A picture-free, exact reproduction of the listing that follows is required.
- Opening Delimiter -
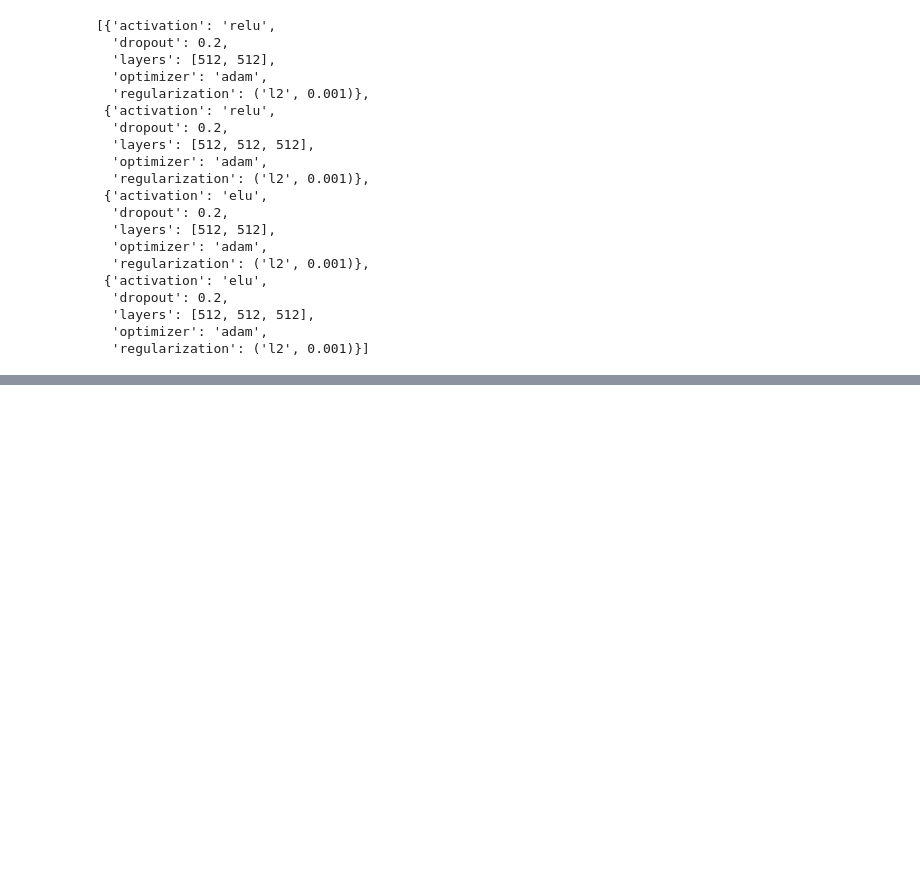
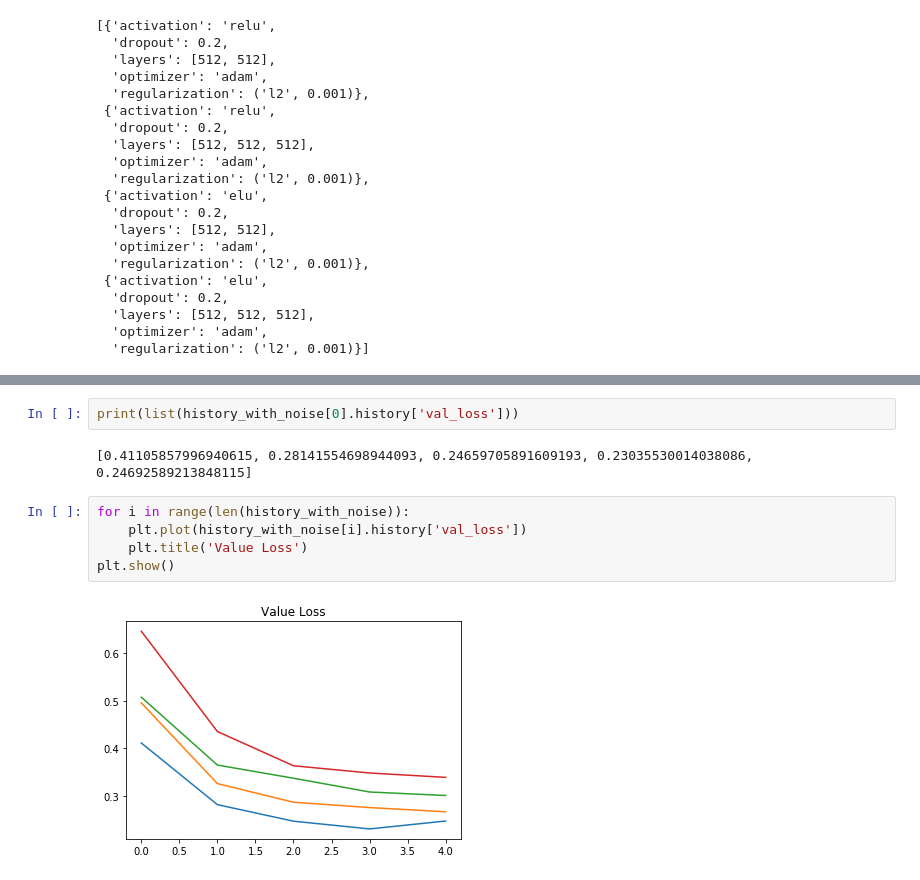
Before and after one commit to shivammehta007/Deep-Learning, a Jupyter notebook: Task 1 Setting Up Env.ipynb, the cells around one changed output, grey strips where cells are left out. Cells and saved outputs as stored; diff of their text form; blank space fills up the shorter version.

```diff
--- a/Task 1 Setting Up Env.ipynb
+++ b/Task 1 Setting Up Env.ipynb
@@ -172,0 +286,11 @@ KeyboardInterrupt:
+# %%
+print(list(history_with_noise[0].history['val_loss']))
+# %% [output]
+[0.41105857996940615, 0.28141554698944093, 0.24659705891609193, 0.23035530014038086, 0.24692589213848115]
+# %%
+for i in range(len(history_with_noise)):
+    plt.plot(history_with_noise[i].history['val_loss'])
+    plt.title('Value Loss')
+plt.show()
+# %% [output]
+[figure, added]
```
Also changed, not shown: parts of 6 cells of this notebook.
- Closing Delimiter -
ANSWER BOX →
Before and after one commit to shivammehta007/Deep-Learning, a Jupyter notebook: Task 1 Setting Up Env.ipynb, the cells around one changed output, grey strips where cells are left out. Cells and saved outputs as stored; diff of their text form; blank space fills up the shorter version.

```diff
--- a/Task 1 Setting Up Env.ipynb
+++ b/Task 1 Setting Up Env.ipynb
@@ -172,0 +286,11 @@ KeyboardInterrupt:
+# %%
+print(list(history_with_noise[0].history['val_loss']))
+# %% [output]
+[0.41105857996940615, 0.28141554698944093, 0.24659705891609193, 0.23035530014038086, 0.24692589213848115]
+# %%
+for i in range(len(history_with_noise)):
+    plt.plot(history_with_noise[i].history['val_loss'])
+    plt.title('Value Loss')
+plt.show()
+# %% [output]
+[figure, added]
```
Also changed, not shown: parts of 6 cells of this notebook.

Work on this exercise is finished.